By the time I was born, a line had been drawn down the middle of the original 20-acre lot purchased nearly a century ago by my mother's grandfather. He had died and left the property to his two children, who promptly began to feud. Tow house had been built, one by my grandfather, the other by his brother's widow, and, just in case there was any doubt who owned what, or where he should be, they had run the barbed-wire fence between them. On either side of it, they had built houses indistinguishable from each other. Here, for 50 years, they had vacationed, on identical lots, inside identical green wooden houses, separated by their barbed-wire fence. The only thing to argue about was the pier. It said something about the beach in Waveland that the biggest status symbol on it was a device to get off of it. Our pier was easily the longest in the area, and inherently indivisible. It wasn't our pier, it wasn't their pier, it was a pier held jointly, and the atmosphere around it was, to put it mildly, touchy. In the late '80s, I was visiting Japan when I ruptured a disk in my spine. Drugged and confined by doctors to a hotel bed, I spent two days watching CNN—which was that moment covering, to the exclusion of all else, a terrifying hurricane that had formed in the Gulf of Mexico. Up and down the Coast raced CNN's intrepid reporter, until, at last, he stood on our pier, which I myself had not set foot on in more than a decade. Ha! I thought, I might be in traction in Tokyo, but our pier is on TV. Then the camera panned to a family member from the enemy's side if the barbed-wire fence. "We're standing on your pier?" asked the reporter. "We're standing on my pier," confirmed the husband of my first cousin once removed, and I shot up out of traction and hollered at the Japanese television, "THAT"S NOT YOUR PIER! THAT'S OUR PIER!"
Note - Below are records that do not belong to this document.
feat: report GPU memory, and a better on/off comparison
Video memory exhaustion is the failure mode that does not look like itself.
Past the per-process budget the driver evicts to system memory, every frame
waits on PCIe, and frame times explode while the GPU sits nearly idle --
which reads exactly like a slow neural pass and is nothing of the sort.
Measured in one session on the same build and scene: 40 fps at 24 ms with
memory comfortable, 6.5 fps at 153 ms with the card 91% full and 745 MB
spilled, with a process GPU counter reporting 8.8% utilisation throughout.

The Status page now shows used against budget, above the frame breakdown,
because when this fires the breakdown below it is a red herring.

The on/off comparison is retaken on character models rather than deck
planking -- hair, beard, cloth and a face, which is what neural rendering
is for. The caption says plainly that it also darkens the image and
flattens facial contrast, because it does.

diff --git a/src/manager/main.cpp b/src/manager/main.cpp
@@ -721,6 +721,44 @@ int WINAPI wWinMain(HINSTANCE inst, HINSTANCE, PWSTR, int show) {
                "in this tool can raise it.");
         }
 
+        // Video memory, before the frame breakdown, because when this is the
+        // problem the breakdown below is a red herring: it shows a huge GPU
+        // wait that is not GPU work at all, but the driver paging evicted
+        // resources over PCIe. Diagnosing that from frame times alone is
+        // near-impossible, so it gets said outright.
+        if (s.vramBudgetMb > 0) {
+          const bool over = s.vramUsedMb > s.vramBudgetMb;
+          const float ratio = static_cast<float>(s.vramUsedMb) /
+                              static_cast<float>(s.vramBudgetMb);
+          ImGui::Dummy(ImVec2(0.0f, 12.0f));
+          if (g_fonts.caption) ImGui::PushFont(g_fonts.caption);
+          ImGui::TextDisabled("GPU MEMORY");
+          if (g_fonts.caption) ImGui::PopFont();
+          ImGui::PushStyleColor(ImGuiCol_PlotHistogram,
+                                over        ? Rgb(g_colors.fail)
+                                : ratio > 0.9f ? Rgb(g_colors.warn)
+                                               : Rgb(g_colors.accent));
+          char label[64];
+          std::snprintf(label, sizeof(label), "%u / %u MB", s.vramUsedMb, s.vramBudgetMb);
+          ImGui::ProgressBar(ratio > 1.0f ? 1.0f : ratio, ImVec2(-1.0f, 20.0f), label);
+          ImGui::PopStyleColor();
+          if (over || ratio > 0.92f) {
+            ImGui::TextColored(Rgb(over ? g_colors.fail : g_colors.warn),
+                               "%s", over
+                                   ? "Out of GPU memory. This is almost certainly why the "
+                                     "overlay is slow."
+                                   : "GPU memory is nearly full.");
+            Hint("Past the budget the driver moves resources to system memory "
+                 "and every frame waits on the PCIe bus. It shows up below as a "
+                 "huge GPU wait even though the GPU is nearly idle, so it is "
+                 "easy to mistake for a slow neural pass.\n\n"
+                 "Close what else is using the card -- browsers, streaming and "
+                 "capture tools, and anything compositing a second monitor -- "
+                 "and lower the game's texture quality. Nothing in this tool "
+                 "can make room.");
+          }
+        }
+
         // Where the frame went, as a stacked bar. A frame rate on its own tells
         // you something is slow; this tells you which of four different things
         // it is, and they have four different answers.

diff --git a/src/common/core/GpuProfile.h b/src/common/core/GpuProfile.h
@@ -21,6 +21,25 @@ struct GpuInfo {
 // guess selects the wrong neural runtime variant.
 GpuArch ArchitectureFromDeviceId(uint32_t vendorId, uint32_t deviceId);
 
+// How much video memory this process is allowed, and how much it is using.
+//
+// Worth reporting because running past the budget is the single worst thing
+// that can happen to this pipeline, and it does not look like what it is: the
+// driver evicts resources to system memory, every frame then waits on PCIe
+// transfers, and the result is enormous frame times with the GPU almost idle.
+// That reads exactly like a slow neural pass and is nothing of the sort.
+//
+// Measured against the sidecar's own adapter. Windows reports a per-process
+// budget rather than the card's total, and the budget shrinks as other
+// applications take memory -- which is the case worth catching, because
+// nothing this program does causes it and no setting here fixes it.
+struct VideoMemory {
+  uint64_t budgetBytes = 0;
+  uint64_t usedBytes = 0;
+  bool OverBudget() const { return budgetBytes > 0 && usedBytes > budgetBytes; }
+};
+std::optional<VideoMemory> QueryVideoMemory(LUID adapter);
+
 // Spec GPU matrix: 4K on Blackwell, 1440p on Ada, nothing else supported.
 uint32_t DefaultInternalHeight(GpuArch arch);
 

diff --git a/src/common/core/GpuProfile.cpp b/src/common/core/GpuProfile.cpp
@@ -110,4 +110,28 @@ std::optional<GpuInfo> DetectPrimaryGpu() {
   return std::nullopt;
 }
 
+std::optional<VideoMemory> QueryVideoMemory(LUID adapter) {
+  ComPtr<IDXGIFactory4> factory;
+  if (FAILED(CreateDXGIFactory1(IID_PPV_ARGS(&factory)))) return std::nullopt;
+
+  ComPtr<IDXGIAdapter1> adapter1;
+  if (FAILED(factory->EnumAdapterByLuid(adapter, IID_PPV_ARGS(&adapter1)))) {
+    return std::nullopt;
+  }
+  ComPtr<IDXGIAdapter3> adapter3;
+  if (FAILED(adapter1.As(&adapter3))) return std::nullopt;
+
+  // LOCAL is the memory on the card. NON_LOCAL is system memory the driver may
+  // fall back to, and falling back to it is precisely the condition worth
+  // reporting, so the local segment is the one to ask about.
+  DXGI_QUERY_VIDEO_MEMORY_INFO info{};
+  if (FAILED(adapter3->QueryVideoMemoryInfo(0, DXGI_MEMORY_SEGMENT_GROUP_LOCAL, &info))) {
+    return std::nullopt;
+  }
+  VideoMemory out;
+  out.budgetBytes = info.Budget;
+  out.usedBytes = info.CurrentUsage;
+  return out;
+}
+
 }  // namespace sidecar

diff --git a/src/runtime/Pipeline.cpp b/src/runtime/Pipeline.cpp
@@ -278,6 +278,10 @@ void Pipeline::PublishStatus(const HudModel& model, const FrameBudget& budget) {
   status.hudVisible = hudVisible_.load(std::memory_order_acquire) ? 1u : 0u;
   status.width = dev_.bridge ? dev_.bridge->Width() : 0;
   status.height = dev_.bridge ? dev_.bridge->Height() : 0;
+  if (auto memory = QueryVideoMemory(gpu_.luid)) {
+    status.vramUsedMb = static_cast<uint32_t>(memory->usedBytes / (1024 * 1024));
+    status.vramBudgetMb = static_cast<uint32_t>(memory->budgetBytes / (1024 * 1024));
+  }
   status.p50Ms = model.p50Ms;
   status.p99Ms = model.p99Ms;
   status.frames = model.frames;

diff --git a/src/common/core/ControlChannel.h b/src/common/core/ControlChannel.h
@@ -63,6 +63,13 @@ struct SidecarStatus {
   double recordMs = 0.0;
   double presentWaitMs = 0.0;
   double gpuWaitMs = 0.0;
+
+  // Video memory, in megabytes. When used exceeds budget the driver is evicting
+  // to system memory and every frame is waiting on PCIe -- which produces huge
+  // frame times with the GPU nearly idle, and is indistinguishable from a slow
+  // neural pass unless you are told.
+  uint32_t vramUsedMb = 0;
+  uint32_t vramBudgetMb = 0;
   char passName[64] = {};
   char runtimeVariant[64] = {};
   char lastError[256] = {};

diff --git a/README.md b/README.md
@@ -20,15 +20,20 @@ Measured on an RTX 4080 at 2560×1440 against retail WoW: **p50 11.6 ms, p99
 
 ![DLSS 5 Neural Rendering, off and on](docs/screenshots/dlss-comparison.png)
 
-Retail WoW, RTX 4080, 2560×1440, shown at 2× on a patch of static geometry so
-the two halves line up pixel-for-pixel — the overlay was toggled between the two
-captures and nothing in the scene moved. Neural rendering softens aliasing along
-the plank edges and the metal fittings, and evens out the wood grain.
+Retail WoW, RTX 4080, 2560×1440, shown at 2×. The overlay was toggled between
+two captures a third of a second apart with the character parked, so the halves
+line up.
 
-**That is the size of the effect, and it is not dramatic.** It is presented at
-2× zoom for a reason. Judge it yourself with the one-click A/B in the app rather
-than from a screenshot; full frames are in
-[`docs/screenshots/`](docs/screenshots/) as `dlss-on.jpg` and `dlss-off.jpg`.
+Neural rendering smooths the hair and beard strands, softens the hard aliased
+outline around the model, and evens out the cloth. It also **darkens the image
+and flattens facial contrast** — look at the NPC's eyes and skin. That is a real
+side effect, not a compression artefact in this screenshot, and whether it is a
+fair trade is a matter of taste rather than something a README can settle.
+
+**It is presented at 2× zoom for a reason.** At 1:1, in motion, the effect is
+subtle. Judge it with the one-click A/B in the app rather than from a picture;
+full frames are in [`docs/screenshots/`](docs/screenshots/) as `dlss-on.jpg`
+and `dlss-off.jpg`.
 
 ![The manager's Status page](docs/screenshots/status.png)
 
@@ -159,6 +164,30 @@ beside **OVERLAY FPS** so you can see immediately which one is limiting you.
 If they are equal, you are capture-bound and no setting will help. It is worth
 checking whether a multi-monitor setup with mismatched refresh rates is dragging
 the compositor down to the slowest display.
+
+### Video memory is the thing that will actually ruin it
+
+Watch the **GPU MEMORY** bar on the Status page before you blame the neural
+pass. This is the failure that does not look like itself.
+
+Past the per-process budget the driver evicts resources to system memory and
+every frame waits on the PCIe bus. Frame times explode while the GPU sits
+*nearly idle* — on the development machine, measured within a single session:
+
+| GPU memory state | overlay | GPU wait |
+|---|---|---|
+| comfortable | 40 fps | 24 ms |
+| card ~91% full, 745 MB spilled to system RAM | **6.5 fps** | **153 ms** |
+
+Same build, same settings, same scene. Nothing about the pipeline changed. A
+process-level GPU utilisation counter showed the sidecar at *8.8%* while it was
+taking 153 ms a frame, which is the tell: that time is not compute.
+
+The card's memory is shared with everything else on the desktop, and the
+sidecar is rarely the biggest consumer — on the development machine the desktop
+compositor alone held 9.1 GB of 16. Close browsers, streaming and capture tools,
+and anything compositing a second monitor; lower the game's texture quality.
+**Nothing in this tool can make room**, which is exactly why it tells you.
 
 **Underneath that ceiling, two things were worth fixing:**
Having established the position of the barbed-wire fence, we now can see that the few wooden slats jutting into the water are what remain of our pier. We can see, also, that the acres of dead pine trees are all that remains of our old pine forest, and the mud puddle behind the concrete slab is what remains of the frog pond. Now we find the tennis court: Here, at the age of 13, I jumped and pranced and bragged and hollered after I took a game off my father—prompting him, in a rare burst of anger, to mutter "you little mother" and hit his first real serve. We walk around some more, but, apart from a few oak trees clinging to life, there's nothing else to see. Heading back to his car to drive home, I spot, erect in the first, a silver spoon. Once the World Trade Center collapsed, all that remained of the offices was the paper—supposedly because there was so much of it to begin with. Once a hurricane destroys the Gulf Coast, all that remains of the beach houses is the cutlery.
I pick it up, thinking that this is probably the last time I'll come here, and a silver spoon would be a fitting souvenir. Then I remember: It's not mine. My father is a man of many doubts and few convictions, but he'll go to his grave certain that no one should ever bequeath property to be shared by his heirs. Three years ago, after my grandfather died, he immediately persuaded my mother's side of the family to sell the house in Waveland—to another New Orleanian who mistook the place for a beach resort. The 30-foot storm surge, along with the eye of Hurricane Katrina, had trespassed on someone else's property.
Michael Lewis is a former senior editor of the New Republic. His latest book is The Big Short: Inside the Doomsday Machine (W.W. Nortion & Company).